**TASK STATEMENT:** From the entries that follow, reproduce exactly and only the lines from the line with "-E -->|&lt;2 cm|" to the line with "then forceps ±", endpoints included.

(Modification records)

+ + + +

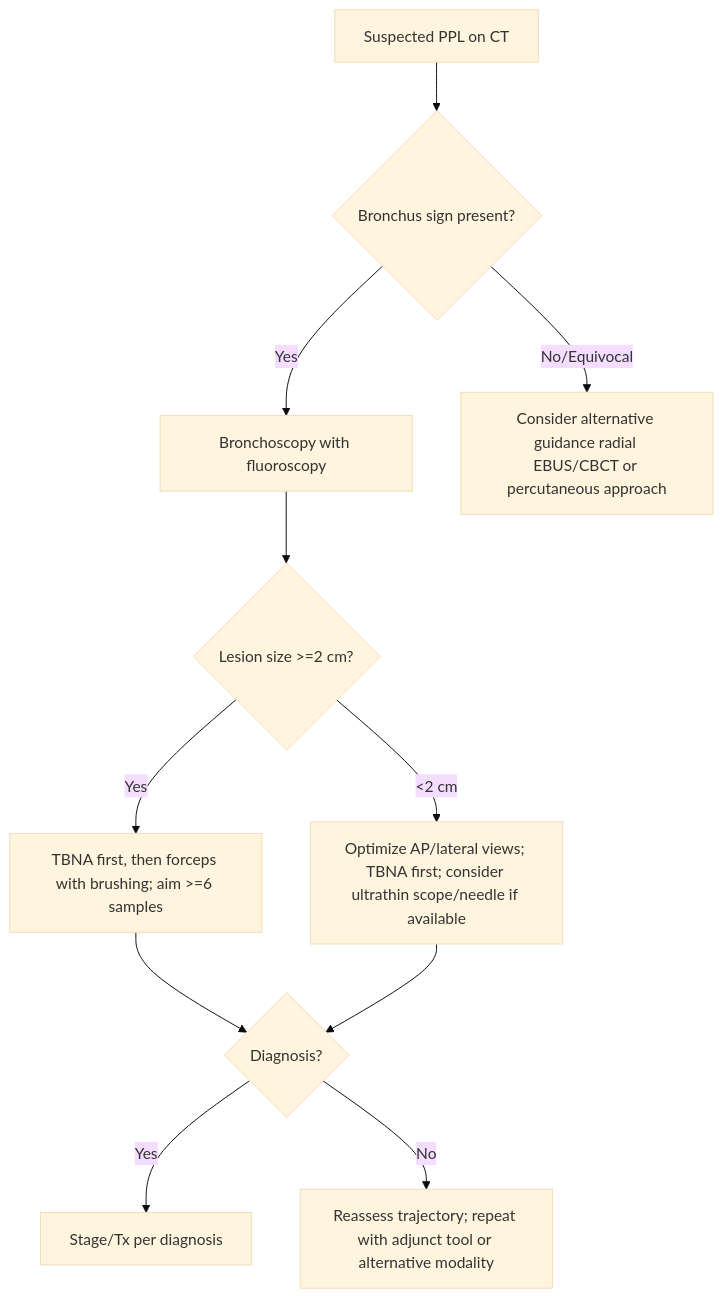
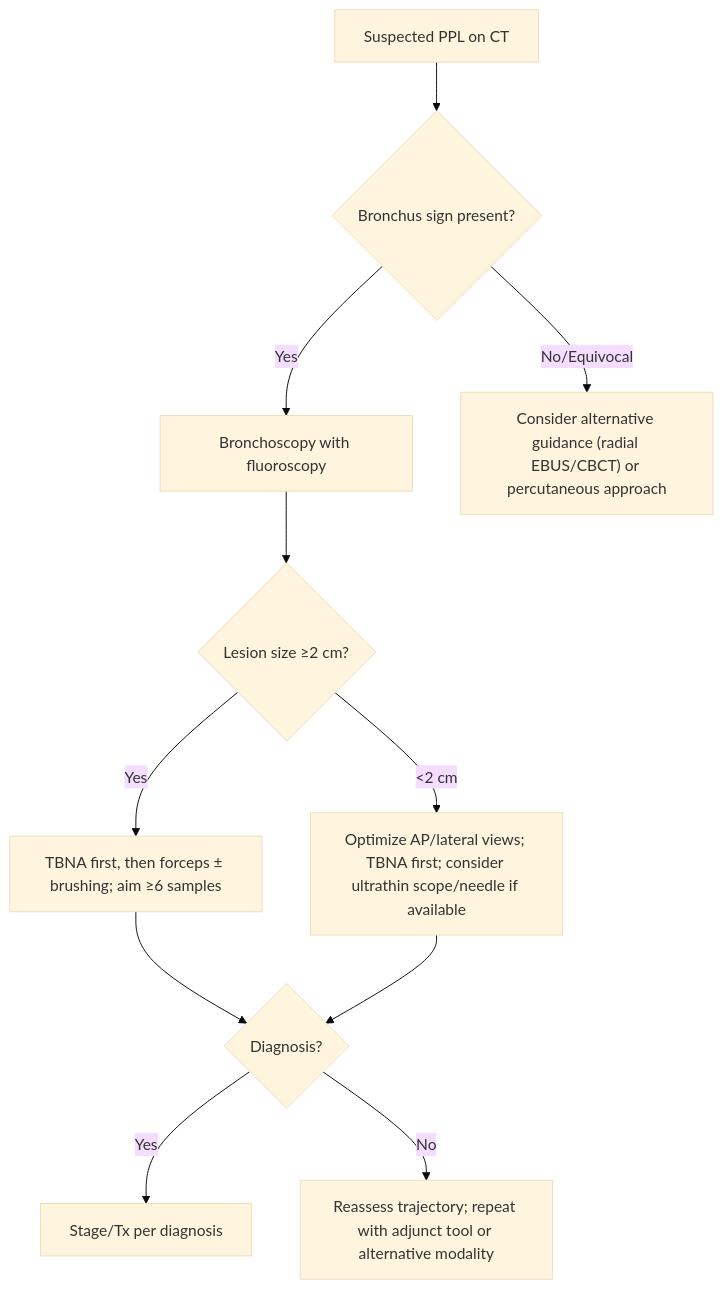
The first of 2 diagrams in content/modules/board/peripheral-biopsy-techniques-conventional-sampling-and-transbronchial-cryobiopsy.mdx (russellmiller49/Interventional-Pulm-Education-Project), drawn with Mermaid (base theme) before and after one commit. The commit also changed other lines of this file and 45 other files, not shown here.

````diff
--- a/content/modules/board/peripheral-biopsy-techniques-conventional-sampling-and-transbronchial-cryobiopsy.mdx
+++ b/content/modules/board/peripheral-biopsy-techniques-conventional-sampling-and-transbronchial-cryobiopsy.mdx
@@ -172,13 +128,13 @@
 ```mermaid
 flowchart TD
-A[Suspected PPL on CT] --> B{Bronchus sign present?}
-B -->|Yes| C[Bronchoscopy with fluoroscopy]
-B -->|No/Equivocal| D[Consider alternative guidance radial EBUS/CBCT or percutaneous approach]
-C --> E{Lesion size &gt;=2 cm?}
-E -->|Yes| F[TBNA first, then forceps with brushing; aim &gt;=6 samples]
-E -->|&lt;2 cm| G[Optimize AP/lateral views; TBNA first; consider ultrathin scope/needle if available]
-F --> H{Diagnosis?}
-G --> H
-H -->|Yes| I[Stage/Tx per diagnosis]
-H -->|No| J[Reassess trajectory; repeat with adjunct tool or alternative modality]
+    A["Suspected PPL on CT"] --> B{"Bronchus sign present?"}
+    B -- "Yes" --> C["Bronchoscopy with fluoroscopy"]
+    B -- "No/Equivocal" --> D["Consider alternative guidance (radial EBUS/CBCT) or percutaneous approach"]
+    C --> E{"Lesion size ≥2 cm?"}
+    E -- "Yes" --> F["TBNA first, then forceps ± brushing; aim ≥6 samples"]
+    E -- "<2 cm" --> G["Optimize AP/lateral views; TBNA first; consider ultrathin scope/needle if available"]
+    F --> H{"Diagnosis?"}
+    G --> H
+    H -- "Yes" --> I["Stage/Tx per diagnosis"]
+    H -- "No" --> J["Reassess trajectory; repeat with adjunct tool or alternative modality"]
 ```
````
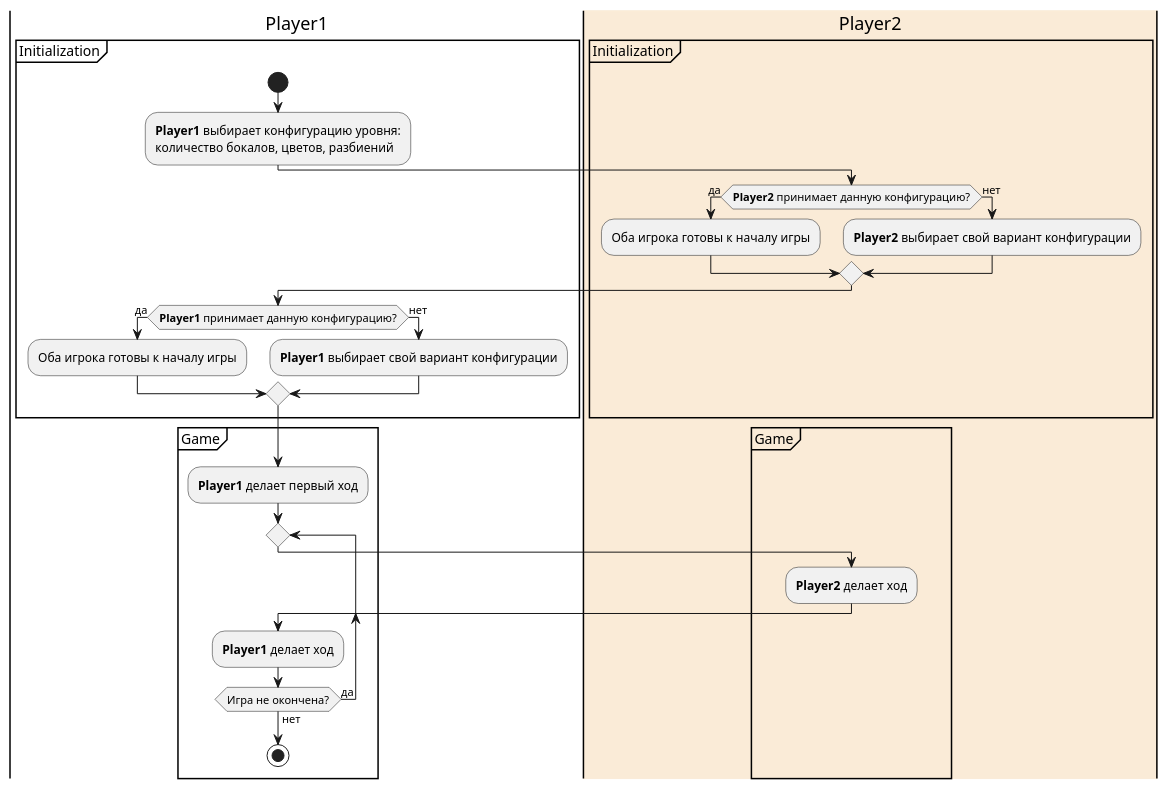
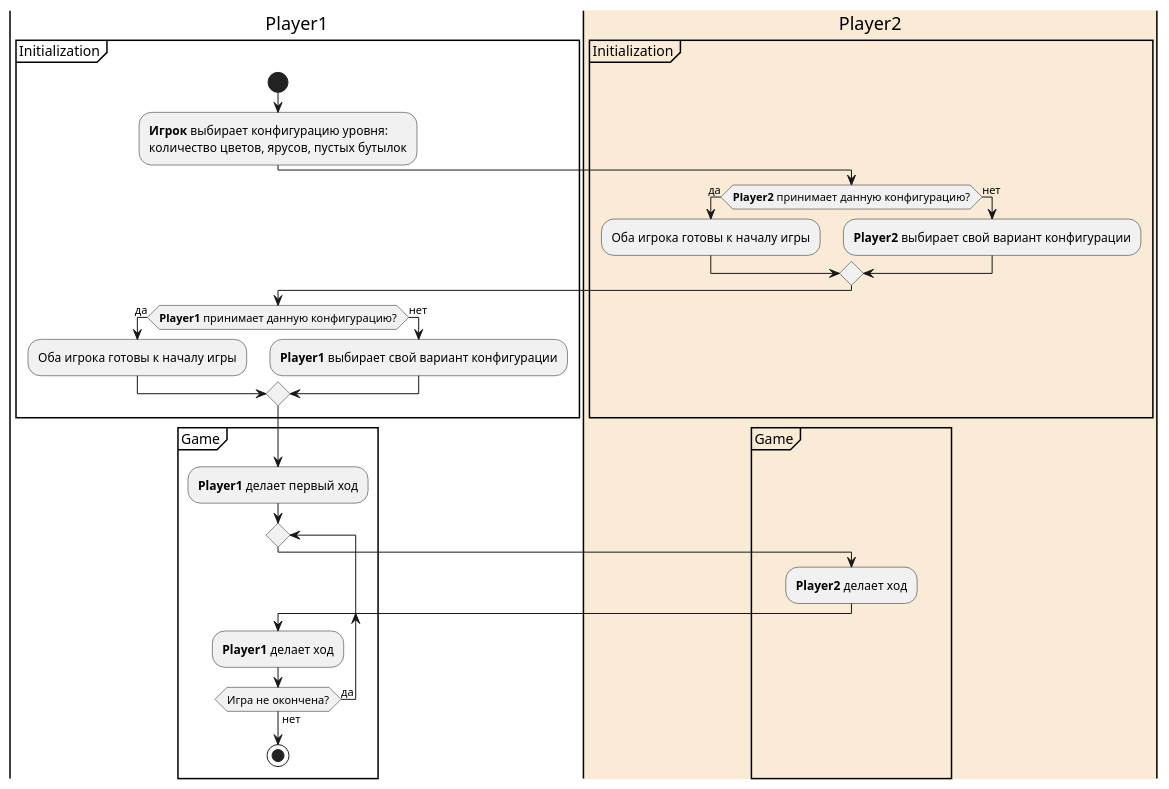
Before and after one commit to theotheo46/react: the diagram in diagramms/activity.puml, drawn with PlantUML. The commit also changed 1 other file, not shown here.

```diff
--- a/diagramms/activity.puml
+++ b/diagramms/activity.puml
@@ -1,30 +1,30 @@
 @startuml Activity
 |Player1|
 partition Initialization {
     start
-    :**Player1** выбирает конфигурацию уровня:
-    количество бокалов, цветов, разбиений;
+    :**Игрок** выбирает конфигурацию уровня:
+    количество цветов, ярусов, пустых бутылок;
     |#AntiqueWhite|Player2|
     if (**Player2** принимает данную конфигурацию?) then (да)
                 :Оба игрока готовы к началу игры;
             else (нет)
                 :**Player2** выбирает свой вариант конфигурации;
         endif
     |Player1|
     if (**Player1** принимает данную конфигурацию?) then (да)
                 :Оба игрока готовы к началу игры;
             else (нет)
                 :**Player1** выбирает свой вариант конфигурации;
         endif
 }
 partition Game {
     :**Player1** делает первый ход;
     repeat
     |Player2|
     :**Player2** делает ход;
     |Player1|
     :**Player1** делает ход;
     repeat while (Игра не окончена?) is (да) not (нет)
     stop
 }
 @enduml
```
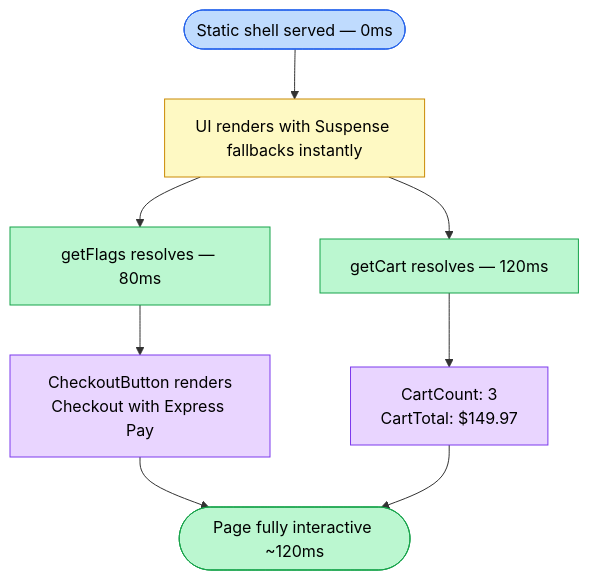
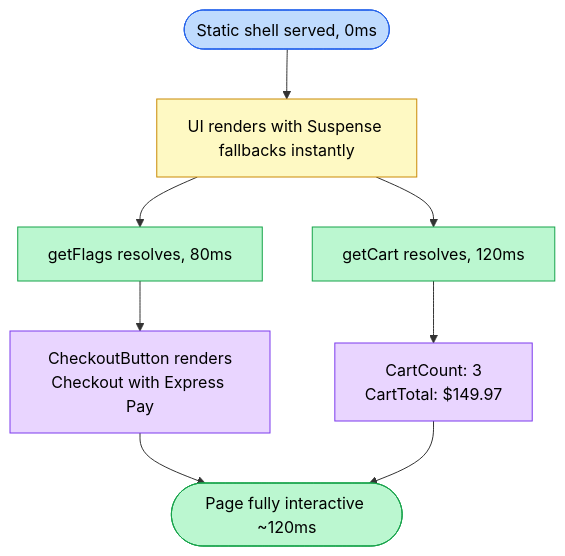
Before and after one commit to joyco-studio/hub: the fourth of 7 diagrams in content/logs/07-nextjs-promises-ppr.mdx, drawn with Mermaid. The commit also changed other lines of this file, not shown here.

````diff
--- a/content/logs/07-nextjs-promises-ppr.mdx
+++ b/content/logs/07-nextjs-promises-ppr.mdx
@@ -366,20 +366,20 @@
 ```mermaid
 flowchart TD
-    A(["Static shell served — 0ms"]) --> S["UI renders with Suspense fallbacks instantly"]
-    S --> B["getFlags resolves — 80ms"]
-    S --> C["getCart resolves — 120ms"]
+    A(["Static shell served, 0ms"]) --> S["UI renders with Suspense fallbacks instantly"]
+    S --> B["getFlags resolves, 80ms"]
+    S --> C["getCart resolves, 120ms"]
 
     B --> D["CheckoutButton renders<br/>Checkout with Express Pay"]
     C --> E["CartCount: 3<br/>CartTotal: $149.97"]
 
     D --> F(["Page fully interactive ~120ms"])
     E --> F
 
     style A fill:#bfdbfe,stroke:#2563eb,color:#000
     style S fill:#fef9c3,stroke:#ca8a04,color:#000
     style B fill:#bbf7d0,stroke:#16a34a,color:#000
     style C fill:#bbf7d0,stroke:#16a34a,color:#000
     style D fill:#e9d5ff,stroke:#7c3aed,color:#000
     style E fill:#e9d5ff,stroke:#7c3aed,color:#000
     style F fill:#bbf7d0,stroke:#16a34a,color:#000
 ```
````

+ + + +

**EXERCISE OUTPUT:**
-E -->|&lt;2 cm| G[Optimize AP/lateral views; TBNA first; consider ultrathin scope/needle if available]
-F --> H{Diagnosis?}
-G --> H
-H -->|Yes| I[Stage/Tx per diagnosis]
-H -->|No| J[Reassess trajectory; repeat with adjunct tool or alternative modality]
+    A["Suspected PPL on CT"] --> B{"Bronchus sign present?"}
+    B -- "Yes" --> C["Bronchoscopy with fluoroscopy"]
+    B -- "No/Equivocal" --> D["Consider alternative guidance (radial EBUS/CBCT) or percutaneous approach"]
+    C --> E{"Lesion size ≥2 cm?"}
+    E -- "Yes" --> F["TBNA first, then forceps ± brushing; aim ≥6 samples"]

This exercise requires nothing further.